Modification records:
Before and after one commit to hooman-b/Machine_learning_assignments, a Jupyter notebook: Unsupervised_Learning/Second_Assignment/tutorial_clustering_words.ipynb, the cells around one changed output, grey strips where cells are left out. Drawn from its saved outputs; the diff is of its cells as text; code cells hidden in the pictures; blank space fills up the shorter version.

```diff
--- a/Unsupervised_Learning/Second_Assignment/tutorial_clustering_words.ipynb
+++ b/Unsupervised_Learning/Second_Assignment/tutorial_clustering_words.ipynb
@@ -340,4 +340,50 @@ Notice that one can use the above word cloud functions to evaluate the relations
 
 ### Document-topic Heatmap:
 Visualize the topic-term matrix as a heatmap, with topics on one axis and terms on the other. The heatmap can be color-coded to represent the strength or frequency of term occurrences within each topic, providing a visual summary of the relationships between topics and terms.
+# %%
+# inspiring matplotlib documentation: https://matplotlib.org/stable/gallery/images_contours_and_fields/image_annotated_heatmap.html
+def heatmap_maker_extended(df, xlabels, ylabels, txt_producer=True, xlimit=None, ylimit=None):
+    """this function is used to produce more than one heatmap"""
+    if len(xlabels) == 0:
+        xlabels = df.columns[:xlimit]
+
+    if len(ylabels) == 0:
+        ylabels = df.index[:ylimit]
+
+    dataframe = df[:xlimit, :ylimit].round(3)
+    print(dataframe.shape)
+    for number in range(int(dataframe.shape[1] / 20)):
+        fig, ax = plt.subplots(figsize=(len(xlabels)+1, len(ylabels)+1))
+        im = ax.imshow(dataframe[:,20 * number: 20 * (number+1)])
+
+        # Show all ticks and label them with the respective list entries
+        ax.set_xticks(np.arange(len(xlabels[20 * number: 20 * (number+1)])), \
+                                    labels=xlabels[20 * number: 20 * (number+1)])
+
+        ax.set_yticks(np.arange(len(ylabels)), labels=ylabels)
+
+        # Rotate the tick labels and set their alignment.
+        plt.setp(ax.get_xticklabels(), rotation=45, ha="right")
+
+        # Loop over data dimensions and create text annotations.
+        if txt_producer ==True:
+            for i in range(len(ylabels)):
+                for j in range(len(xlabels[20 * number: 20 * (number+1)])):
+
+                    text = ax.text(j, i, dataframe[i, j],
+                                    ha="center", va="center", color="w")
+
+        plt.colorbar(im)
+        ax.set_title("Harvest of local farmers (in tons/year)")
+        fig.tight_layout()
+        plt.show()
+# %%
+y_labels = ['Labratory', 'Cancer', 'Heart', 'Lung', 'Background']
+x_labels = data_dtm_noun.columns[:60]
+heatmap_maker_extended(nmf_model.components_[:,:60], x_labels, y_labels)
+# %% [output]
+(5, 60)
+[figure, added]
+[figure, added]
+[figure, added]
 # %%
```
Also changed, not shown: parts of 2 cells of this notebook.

ABOUT THIS EXERCISE: Set down the data in full, word for word.

PROBLEM SOLUTION:
Before and after one commit to hooman-b/Machine_learning_assignments, a Jupyter notebook: Unsupervised_Learning/Second_Assignment/tutorial_clustering_words.ipynb, the cells around one changed output, grey strips where cells are left out. Drawn from its saved outputs; the diff is of its cells as text; code cells hidden in the pictures; blank space fills up the shorter version.

```diff
--- a/Unsupervised_Learning/Second_Assignment/tutorial_clustering_words.ipynb
+++ b/Unsupervised_Learning/Second_Assignment/tutorial_clustering_words.ipynb
@@ -340,4 +340,50 @@ Notice that one can use the above word cloud functions to evaluate the relations
 
 ### Document-topic Heatmap:
 Visualize the topic-term matrix as a heatmap, with topics on one axis and terms on the other. The heatmap can be color-coded to represent the strength or frequency of term occurrences within each topic, providing a visual summary of the relationships between topics and terms.
+# %%
+# inspiring matplotlib documentation: https://matplotlib.org/stable/gallery/images_contours_and_fields/image_annotated_heatmap.html
+def heatmap_maker_extended(df, xlabels, ylabels, txt_producer=True, xlimit=None, ylimit=None):
+    """this function is used to produce more than one heatmap"""
+    if len(xlabels) == 0:
+        xlabels = df.columns[:xlimit]
+
+    if len(ylabels) == 0:
+        ylabels = df.index[:ylimit]
+
+    dataframe = df[:xlimit, :ylimit].round(3)
+    print(dataframe.shape)
+    for number in range(int(dataframe.shape[1] / 20)):
+        fig, ax = plt.subplots(figsize=(len(xlabels)+1, len(ylabels)+1))
+        im = ax.imshow(dataframe[:,20 * number: 20 * (number+1)])
+
+        # Show all ticks and label them with the respective list entries
+        ax.set_xticks(np.arange(len(xlabels[20 * number: 20 * (number+1)])), \
+                                    labels=xlabels[20 * number: 20 * (number+1)])
+
+        ax.set_yticks(np.arange(len(ylabels)), labels=ylabels)
+
+        # Rotate the tick labels and set their alignment.
+        plt.setp(ax.get_xticklabels(), rotation=45, ha="right")
+
+        # Loop over data dimensions and create text annotations.
+        if txt_producer ==True:
+            for i in range(len(ylabels)):
+                for j in range(len(xlabels[20 * number: 20 * (number+1)])):
+
+                    text = ax.text(j, i, dataframe[i, j],
+                                    ha="center", va="center", color="w")
+
+        plt.colorbar(im)
+        ax.set_title("Harvest of local farmers (in tons/year)")
+        fig.tight_layout()
+        plt.show()
+# %%
+y_labels = ['Labratory', 'Cancer', 'Heart', 'Lung', 'Background']
+x_labels = data_dtm_noun.columns[:60]
+heatmap_maker_extended(nmf_model.components_[:,:60], x_labels, y_labels)
+# %% [output]
+(5, 60)
+[figure, added]
+[figure, added]
+[figure, added]
 # %%
```
Also changed, not shown: parts of 2 cells of this notebook.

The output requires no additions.